The designer notes the homeowners also wanted a place for their kids to eat and do homework that was connected to the island. So, her team used a different material and designed a walnut counter-height table. “The hood was the result of an idea-generation session with Lobkovich,” says Vicas. “We were all sitting around a table talking about the fireplace wall design, and we thought it would be interesting to produce a hood that gave a nod to the opposite wall. The one-of-a-kind hood is enhanced with a sealer that emphasizes the origami-like folds.”
Landscape designer Joseph Richardson used lots of stonework throughout the grounds.
THE PRIMARY SUITE
The room is slightly asymmetrical, so Vicas and her team couldn’t center the bed on the wall. The solution? “We created a walnut, leather and fabric wall with a trim detail that mirrored the door to the bathroom. It created visual symmetry that made sense,” says Vicas. Bedding from Sferra (sferra.com), a rug from Julie Dasher and a chaise from Anees round out this calming retreat. The bath features Architessa (architessa.com) floor tile and wallcovering, a Kohler (us.kohler.com) tub and The Urban Electric Co. (urbanelectric.com) sconces.
Landscaping around the home’s front exterior includes a mix of natural elements and indigenous plantings, making for a balanced, inviting look.
HOW THE HOME IS LIVING
Both Vicas and Richardson report that the home has become everything their clients wanted—a sanctuary for their family amid lush landscaping and room to grow. “The home is living well,” says Vicas, who mentions that her team was asked to return for one minor adjustment: adding decorative acoustic panels to the indoor pool. It seems the kids and their friends are having so much noisy fun in this watery heaven that it can be a little loud when parents are hanging out. Of course, it’s all a consequence of building joy into a home.
James McDonald Architects
M.S. Vicas Interiors
Joseph Richardson Landscape Architecture
DMITRIY & CO
Living room chaise
Living room chairs; primary suite chaise
Living room drapery
Dining room table
Dining room chandelier
Dining room and primary suite rug
Kitchen stove and cooktop

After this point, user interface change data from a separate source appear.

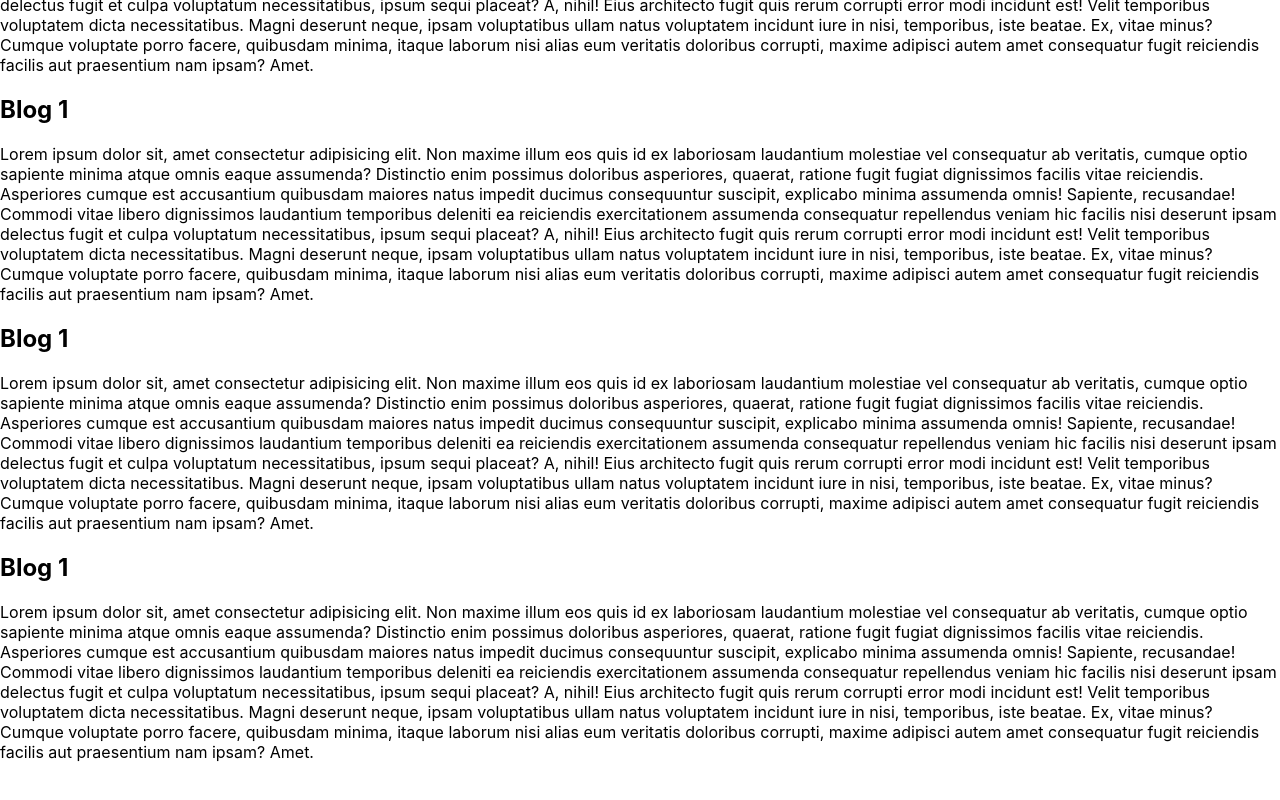
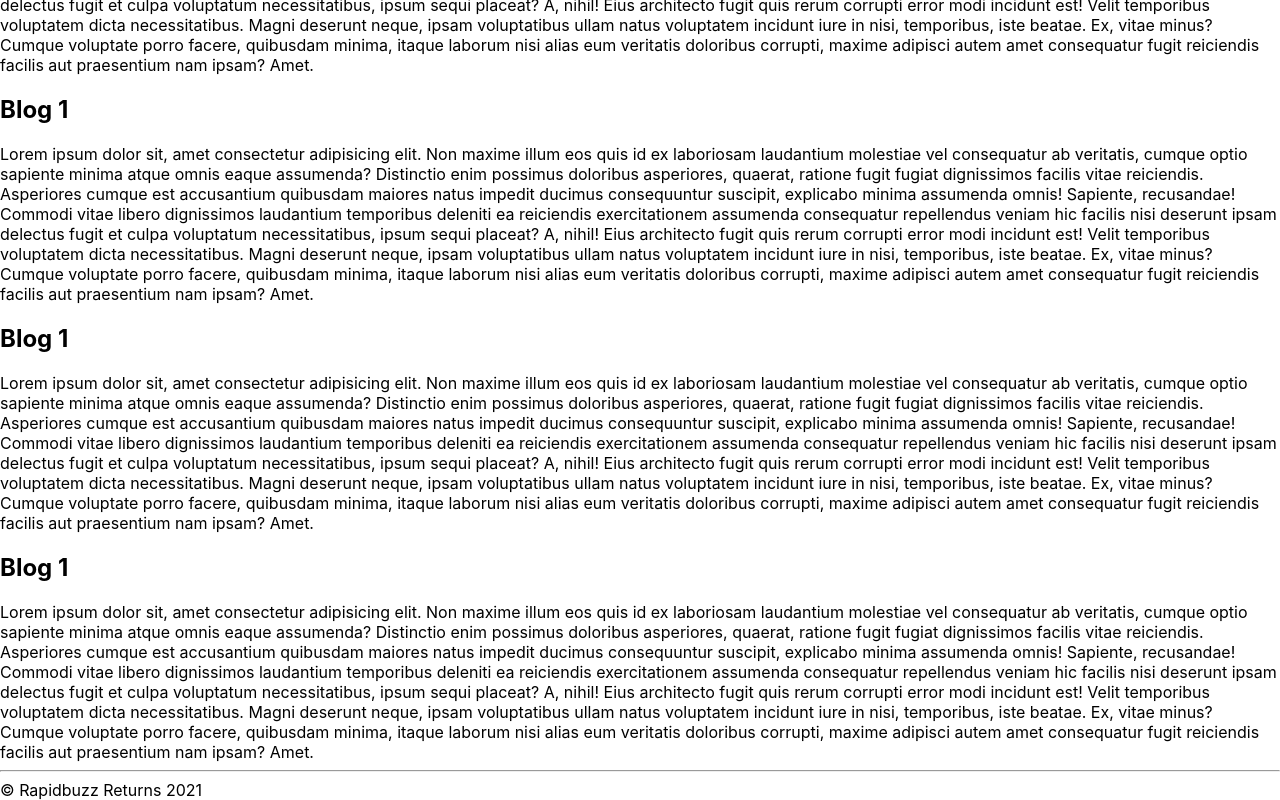
Before and after one commit to pkkrsingh877/react-blog, a React (Create React App) app: page / in a window 1280 px wide. Shown: the part 695-1495 px from the top of the page. Before the commit the page ends 1457 px from the top, so only its background shows below. Built offline with nearby package versions, Linux system fonts and the light colour scheme.

Commit message:
footer added
created footer and seperated files

```diff
--- a/src/App.js
+++ b/src/App.js
@@ -2,6 +2,7 @@ import React from 'react';
 import ReactDOM from 'react-dom';
 import Main from './Main';
 import Header from './Header';
+import Footer from './Footer';
 
 function App() {
   return (
@@ -9,6 +10,8 @@ function App() {
       <Header />
       <hr />
       <Main />
+      <hr />
+      <Footer />
     </div>
   );
 }
--- /dev/null
+++ b/src/Footer.js
@@ -0,0 +1,12 @@
+import React from 'react';
+import ReactDOM from 'react-dom';
+
+function Footer() {
+  return (
+    <footer>
+        &copy; Rapidbuzz Returns 2021
+    </footer>
+  );
+}
+
+export default Footer;
```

Kitchen cabinetry and hood
Primary suite bedding
Primary suite bath floor tile and wallcovering
Primary suite bath tub
THE URBAN ELECTRIC CO.
Primary suite bath sconces